----- Information given

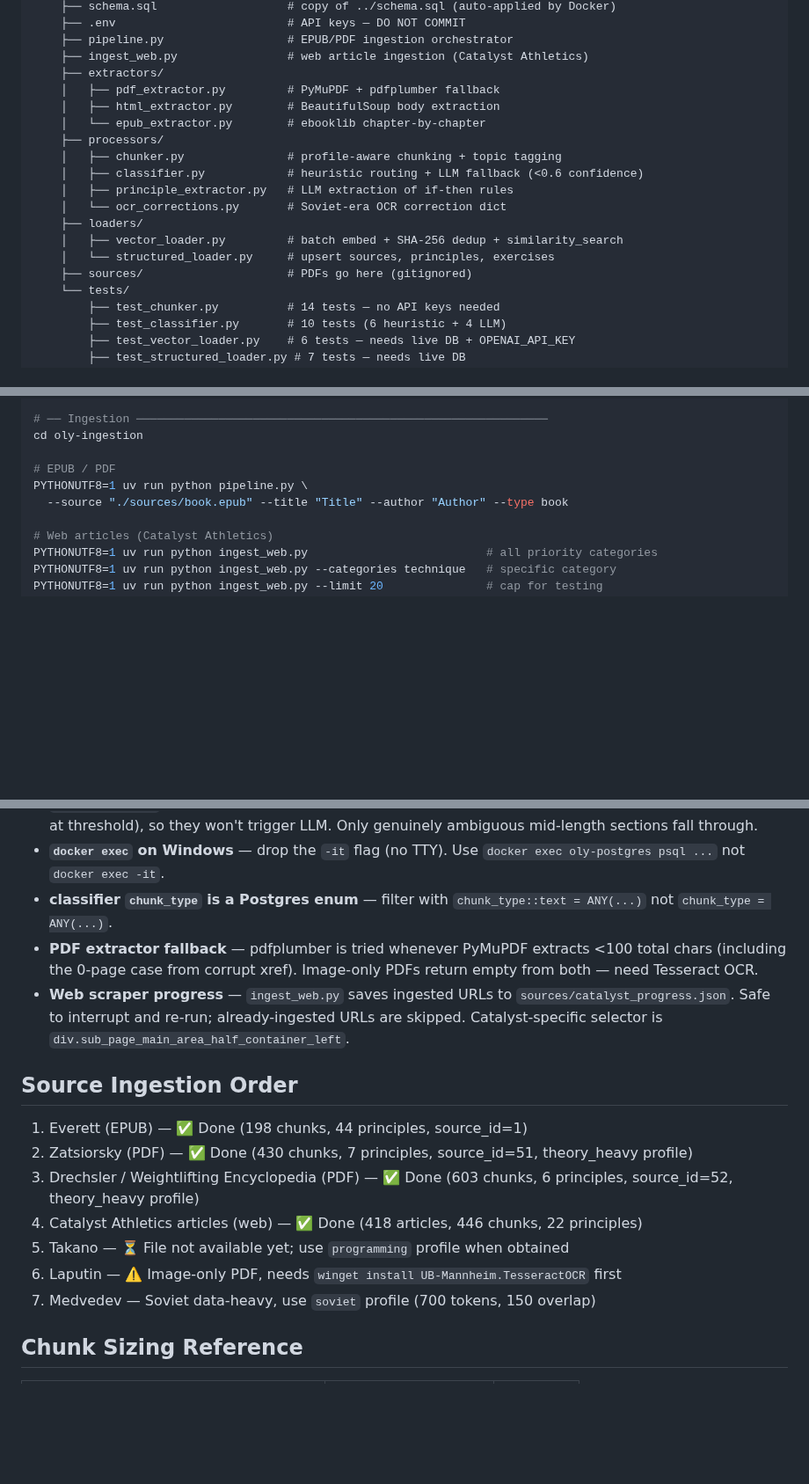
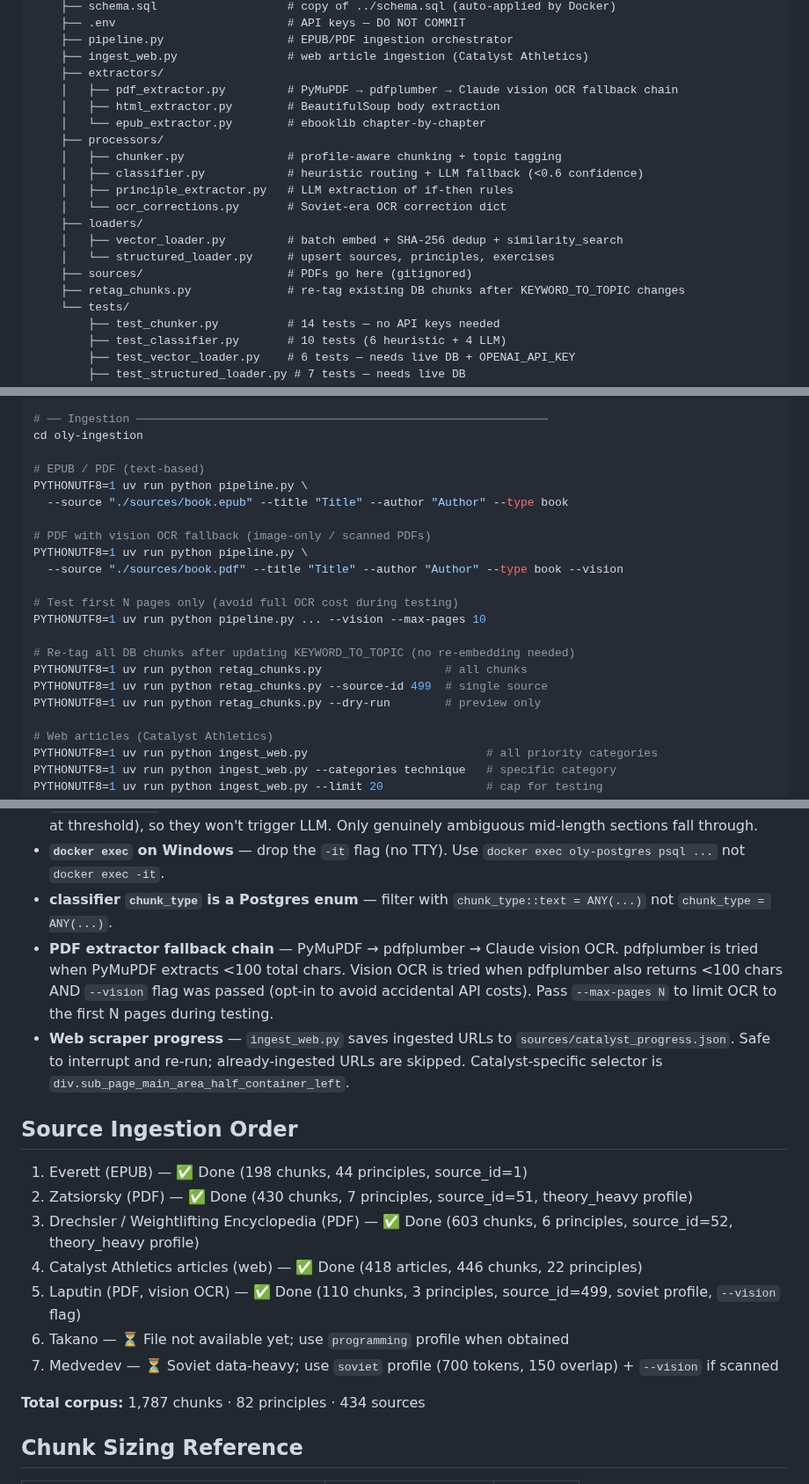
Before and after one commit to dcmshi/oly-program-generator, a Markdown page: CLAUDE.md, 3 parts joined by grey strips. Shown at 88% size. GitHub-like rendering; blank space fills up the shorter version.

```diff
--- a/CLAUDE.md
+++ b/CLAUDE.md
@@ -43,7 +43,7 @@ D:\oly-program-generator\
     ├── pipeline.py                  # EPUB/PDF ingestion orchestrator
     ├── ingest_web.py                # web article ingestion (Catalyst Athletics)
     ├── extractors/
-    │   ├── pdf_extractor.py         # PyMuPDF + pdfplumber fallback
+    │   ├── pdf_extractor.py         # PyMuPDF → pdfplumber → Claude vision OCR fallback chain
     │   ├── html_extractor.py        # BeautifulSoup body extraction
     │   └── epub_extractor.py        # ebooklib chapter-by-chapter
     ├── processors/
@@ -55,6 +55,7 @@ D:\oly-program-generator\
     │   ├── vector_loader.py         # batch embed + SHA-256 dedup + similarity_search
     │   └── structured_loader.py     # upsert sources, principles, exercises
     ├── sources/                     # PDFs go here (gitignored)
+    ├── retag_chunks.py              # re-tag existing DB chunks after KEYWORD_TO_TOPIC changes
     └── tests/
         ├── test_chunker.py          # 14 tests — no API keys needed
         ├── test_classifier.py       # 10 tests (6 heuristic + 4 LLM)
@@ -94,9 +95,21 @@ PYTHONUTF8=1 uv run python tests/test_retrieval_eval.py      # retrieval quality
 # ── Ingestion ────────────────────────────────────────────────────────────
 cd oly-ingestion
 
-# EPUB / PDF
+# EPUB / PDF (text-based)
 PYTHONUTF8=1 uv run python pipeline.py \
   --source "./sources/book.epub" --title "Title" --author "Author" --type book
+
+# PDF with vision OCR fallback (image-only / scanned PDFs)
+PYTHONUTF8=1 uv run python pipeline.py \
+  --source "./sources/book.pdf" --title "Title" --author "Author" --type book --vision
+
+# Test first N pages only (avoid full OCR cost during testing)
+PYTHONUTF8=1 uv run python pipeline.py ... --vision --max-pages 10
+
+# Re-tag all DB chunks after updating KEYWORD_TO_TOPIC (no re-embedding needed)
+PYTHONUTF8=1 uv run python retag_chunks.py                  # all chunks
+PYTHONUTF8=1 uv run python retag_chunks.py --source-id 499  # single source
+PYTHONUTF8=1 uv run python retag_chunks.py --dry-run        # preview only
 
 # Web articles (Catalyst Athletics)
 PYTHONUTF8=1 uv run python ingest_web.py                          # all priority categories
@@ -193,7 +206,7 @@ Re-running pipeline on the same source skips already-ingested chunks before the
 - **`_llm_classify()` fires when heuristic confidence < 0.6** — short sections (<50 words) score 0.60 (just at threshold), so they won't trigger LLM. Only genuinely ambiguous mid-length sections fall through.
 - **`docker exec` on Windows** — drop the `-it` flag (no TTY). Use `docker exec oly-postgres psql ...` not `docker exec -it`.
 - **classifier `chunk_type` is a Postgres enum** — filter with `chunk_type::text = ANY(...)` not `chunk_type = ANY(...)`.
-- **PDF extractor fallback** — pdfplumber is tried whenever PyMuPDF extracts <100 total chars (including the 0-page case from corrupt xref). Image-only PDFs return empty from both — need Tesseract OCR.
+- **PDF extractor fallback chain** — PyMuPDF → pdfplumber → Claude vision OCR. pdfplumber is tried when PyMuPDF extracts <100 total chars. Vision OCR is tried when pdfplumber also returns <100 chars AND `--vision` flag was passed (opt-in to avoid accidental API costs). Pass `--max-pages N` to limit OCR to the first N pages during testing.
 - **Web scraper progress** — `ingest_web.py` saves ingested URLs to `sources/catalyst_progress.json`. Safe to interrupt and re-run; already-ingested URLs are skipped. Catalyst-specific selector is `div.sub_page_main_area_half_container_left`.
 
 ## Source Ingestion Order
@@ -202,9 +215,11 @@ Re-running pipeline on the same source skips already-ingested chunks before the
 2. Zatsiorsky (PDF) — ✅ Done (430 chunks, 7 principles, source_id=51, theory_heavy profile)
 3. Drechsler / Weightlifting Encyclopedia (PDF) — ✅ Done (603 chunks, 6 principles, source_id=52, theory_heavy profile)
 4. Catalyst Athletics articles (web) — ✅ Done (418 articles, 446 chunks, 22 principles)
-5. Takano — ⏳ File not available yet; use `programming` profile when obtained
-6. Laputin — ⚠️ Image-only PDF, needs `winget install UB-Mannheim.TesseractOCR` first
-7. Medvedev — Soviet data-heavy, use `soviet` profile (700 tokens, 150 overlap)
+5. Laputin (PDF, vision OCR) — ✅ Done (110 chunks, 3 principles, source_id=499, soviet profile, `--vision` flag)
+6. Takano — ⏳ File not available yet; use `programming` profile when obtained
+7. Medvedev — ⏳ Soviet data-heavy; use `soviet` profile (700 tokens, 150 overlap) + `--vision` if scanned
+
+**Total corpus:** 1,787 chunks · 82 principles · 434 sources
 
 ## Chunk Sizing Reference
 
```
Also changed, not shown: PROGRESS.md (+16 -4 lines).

----------
----- Information given

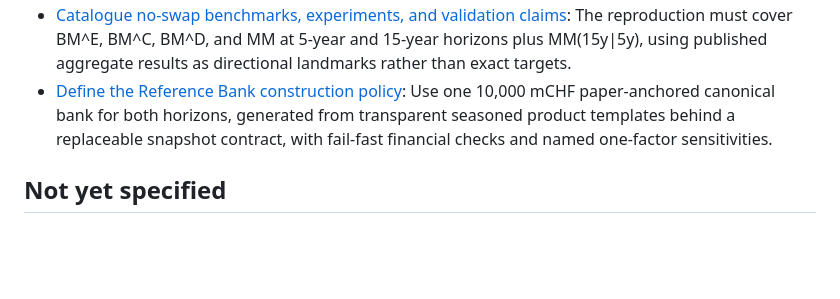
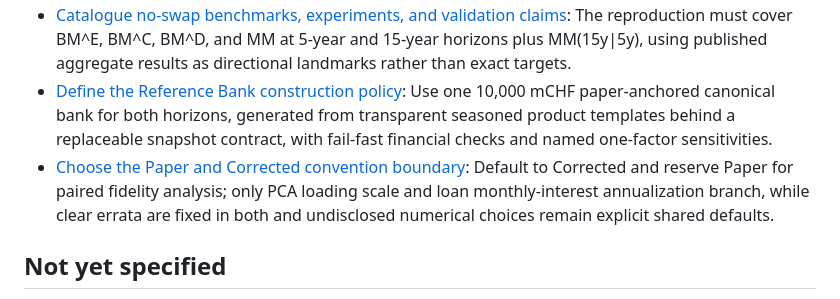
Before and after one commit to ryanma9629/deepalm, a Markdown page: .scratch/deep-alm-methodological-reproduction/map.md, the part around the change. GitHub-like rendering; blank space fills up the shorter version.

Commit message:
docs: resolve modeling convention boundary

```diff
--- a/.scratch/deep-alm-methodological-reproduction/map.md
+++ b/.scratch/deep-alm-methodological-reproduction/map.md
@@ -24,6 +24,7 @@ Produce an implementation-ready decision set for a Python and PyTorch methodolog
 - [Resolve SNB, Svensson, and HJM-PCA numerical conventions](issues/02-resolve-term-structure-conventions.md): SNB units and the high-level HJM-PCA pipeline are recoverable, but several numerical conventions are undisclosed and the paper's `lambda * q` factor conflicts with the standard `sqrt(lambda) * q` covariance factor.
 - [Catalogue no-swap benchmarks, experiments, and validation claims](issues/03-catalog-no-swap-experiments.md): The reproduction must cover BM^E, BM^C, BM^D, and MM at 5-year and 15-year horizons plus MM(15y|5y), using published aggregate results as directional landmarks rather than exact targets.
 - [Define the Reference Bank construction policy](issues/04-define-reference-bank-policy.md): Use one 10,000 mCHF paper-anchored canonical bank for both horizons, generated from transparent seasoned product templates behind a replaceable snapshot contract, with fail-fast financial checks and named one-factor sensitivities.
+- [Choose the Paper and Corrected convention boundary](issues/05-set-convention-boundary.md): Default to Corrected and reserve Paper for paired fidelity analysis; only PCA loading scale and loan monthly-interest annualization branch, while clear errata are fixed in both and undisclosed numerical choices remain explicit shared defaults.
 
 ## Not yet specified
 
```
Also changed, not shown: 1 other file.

----------

Go line by line through the material above and return each one that includes "principles".

     │   └── structured_loader.py     # upsert sources, principles, exercises
 2. Zatsiorsky (PDF) — ✅ Done (430 chunks, 7 principles, source_id=51, theory_heavy profile)
 3. Drechsler / Weightlifting Encyclopedia (PDF) — ✅ Done (603 chunks, 6 principles, source_id=52, theory_heavy profile)
 4. Catalyst Athletics articles (web) — ✅ Done (418 articles, 446 chunks, 22 principles)
+5. Laputin (PDF, vision OCR) — ✅ Done (110 chunks, 3 principles, source_id=499, soviet profile, `--vision` flag)
+**Total corpus:** 1,787 chunks · 82 principles · 434 sources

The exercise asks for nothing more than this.